Document Type Master's Dissertation Author Dhoogra, Minishca firstname.lastname@example.org URN etd-12132007-103643 Document Title Gene expression profiling of polyamine-depleted Plasmodium falciparum Degree MSc (Biochemistry) Department Biochemistry Supervisor
Advisor Name Title Dr L Birkholtz Committee Co-Chair Prof A I Louw Supervisor Keywords
- suppression subtractive hybridisation
- transcriptome analysis
- differential expression
Date 2007-09-06 Availability unrestricted Abstract
Polyamines play an important role in DNA, RNA and protein synthesis as well as a variety of other biological processes (cell division, differentiation and death) as outlined in Chapter 1. Assaraf and co-workers (1984) demonstrated that treatment with DFMO resulted in the inhibition of polyamine biosynthesis as well as schizogony arrest in P. falciparum. However, they did not elaborate on any other consequences that polyamine depletion could exert on the parasite. This dissertation aims to elucidate the significance of the inhibition of polyamine biosynthesis within P. falciparum by using differential transcriptome profiling.
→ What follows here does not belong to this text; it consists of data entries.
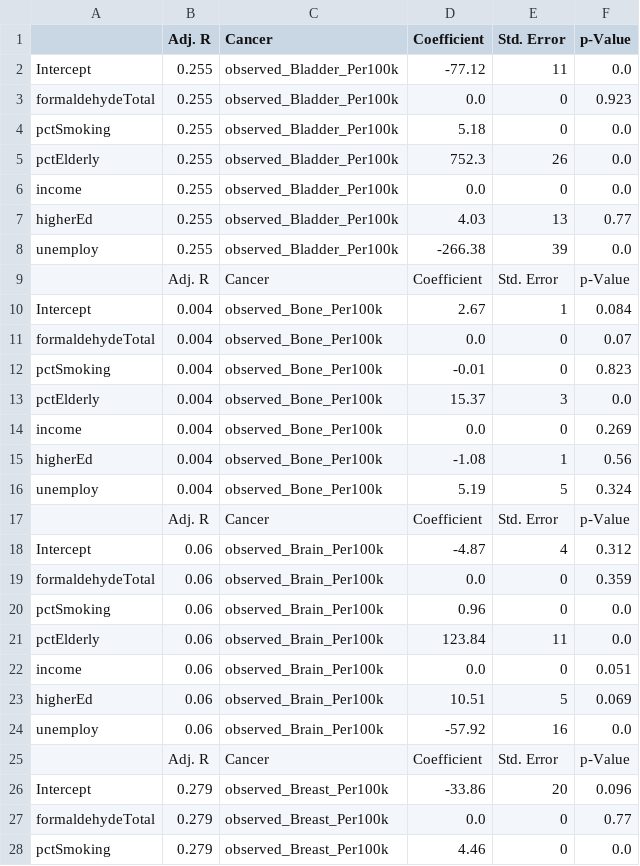
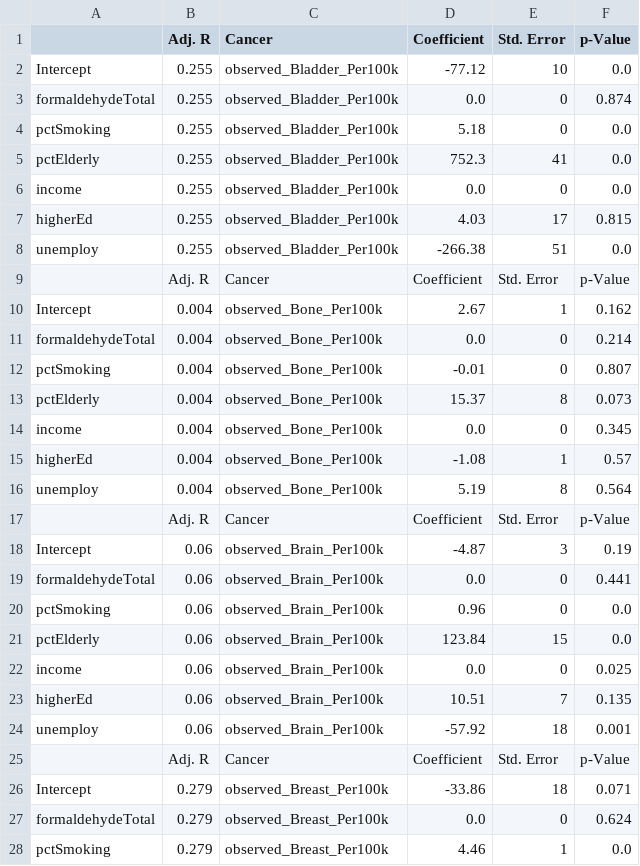
Before and after one commit to alldayiwonder/ny_cancerAnalysis, a CSV file: data/Regression/formaldehydeTotal.csv, drawn as a sheet; only a part is shown; the diff covers the shown part only.

```diff
--- a/data/Regression/formaldehydeTotal.csv
+++ b/data/Regression/formaldehydeTotal.csv
@@ -1,28 +1,28 @@
 ,Adj. R,Cancer,Coefficient,Std. Error,p-Value
-Intercept,0.255,observed_Bladder_Per100k,-77.12,11,0.0
-formaldehydeTotal,0.255,observed_Bladder_Per100k,0.0,0,0.923
+Intercept,0.255,observed_Bladder_Per100k,-77.12,10,0.0
+formaldehydeTotal,0.255,observed_Bladder_Per100k,0.0,0,0.874
 pctSmoking,0.255,observed_Bladder_Per100k,5.18,0,0.0
-pctElderly,0.255,observed_Bladder_Per100k,752.3,26,0.0
+pctElderly,0.255,observed_Bladder_Per100k,752.3,41,0.0
 income,0.255,observed_Bladder_Per100k,0.0,0,0.0
-higherEd,0.255,observed_Bladder_Per100k,4.03,13,0.77
-unemploy,0.255,observed_Bladder_Per100k,-266.38,39,0.0
+higherEd,0.255,observed_Bladder_Per100k,4.03,17,0.815
+unemploy,0.255,observed_Bladder_Per100k,-266.38,51,0.0
 ,Adj. R,Cancer,Coefficient,Std. Error,p-Value
-Intercept,0.004,observed_Bone_Per100k,2.67,1,0.084
-formaldehydeTotal,0.004,observed_Bone_Per100k,0.0,0,0.07
-pctSmoking,0.004,observed_Bone_Per100k,-0.01,0,0.823
-pctElderly,0.004,observed_Bone_Per100k,15.37,3,0.0
-income,0.004,observed_Bone_Per100k,0.0,0,0.269
-higherEd,0.004,observed_Bone_Per100k,-1.08,1,0.56
-unemploy,0.004,observed_Bone_Per100k,5.19,5,0.324
+Intercept,0.004,observed_Bone_Per100k,2.67,1,0.162
+formaldehydeTotal,0.004,observed_Bone_Per100k,0.0,0,0.214
+pctSmoking,0.004,observed_Bone_Per100k,-0.01,0,0.807
+pctElderly,0.004,observed_Bone_Per100k,15.37,8,0.073
+income,0.004,observed_Bone_Per100k,0.0,0,0.345
+higherEd,0.004,observed_Bone_Per100k,-1.08,1,0.57
+unemploy,0.004,observed_Bone_Per100k,5.19,8,0.564
 ,Adj. R,Cancer,Coefficient,Std. Error,p-Value
-Intercept,0.06,observed_Brain_Per100k,-4.87,4,0.312
-formaldehydeTotal,0.06,observed_Brain_Per100k,0.0,0,0.359
+Intercept,0.06,observed_Brain_Per100k,-4.87,3,0.19
+formaldehydeTotal,0.06,observed_Brain_Per100k,0.0,0,0.441
 pctSmoking,0.06,observed_Brain_Per100k,0.96,0,0.0
-pctElderly,0.06,observed_Brain_Per100k,123.84,11,0.0
-income,0.06,observed_Brain_Per100k,0.0,0,0.051
-higherEd,0.06,observed_Brain_Per100k,10.51,5,0.069
-unemploy,0.06,observed_Brain_Per100k,-57.92,16,0.0
+pctElderly,0.06,observed_Brain_Per100k,123.84,15,0.0
+income,0.06,observed_Brain_Per100k,0.0,0,0.025
+higherEd,0.06,observed_Brain_Per100k,10.51,7,0.135
+unemploy,0.06,observed_Brain_Per100k,-57.92,18,0.001
 ,Adj. R,Cancer,Coefficient,Std. Error,p-Value
-Intercept,0.279,observed_Breast_Per100k,-33.86,20,0.096
-formaldehydeTotal,0.279,observed_Breast_Per100k,0.0,0,0.77
-pctSmoking,0.279,observed_Breast_Per100k,4.46,0,0.0
+Intercept,0.279,observed_Breast_Per100k,-33.86,18,0.071
+formaldehydeTotal,0.279,observed_Breast_Per100k,0.0,0,0.624
+pctSmoking,0.279,observed_Breast_Per100k,4.46,1,0.0
```
Also changed, not shown: 159 edited cells elsewhere in this file, data/Regression/airTotal.csv, data/Regression/n_5_1_fugitive_air.csv, 19 other files.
Suppression subtractive hybridisation generated transcripts which were potentially up-and down-regulated due to endogenous polyamine depletion within the human malaria parasite P. falciparum. The resulting transcripts were subjected to a restriction enzyme analysis and those with unique digestion profiles were selected and sequenced. The sequences were analysed using PlasmoDB to identify the genomic sequences to which they were best matched. To confirm that the selected transcripts were indeed differentially expressed a reverse virtual Northern dot blot was performed.
Transcripts for proteins involved in protein processing, methionine and polyamine metabolism, various transporters, proteins involved in cellular differentiation and signal transduction were found to be upregulated in the absences of polyamines. This could be suggestive of a metabolic response induced by the parasite in order to overcome this deficiency. Polyamines seem to influence protein synthesis and haemoglobin degradation as well since depletion of endogenous polyamines within the parasite seems to result in increased food vacuole acidification, haemoglobin degradation, transport of proteins to the cytoplasm and protein synthesis and stabilisation.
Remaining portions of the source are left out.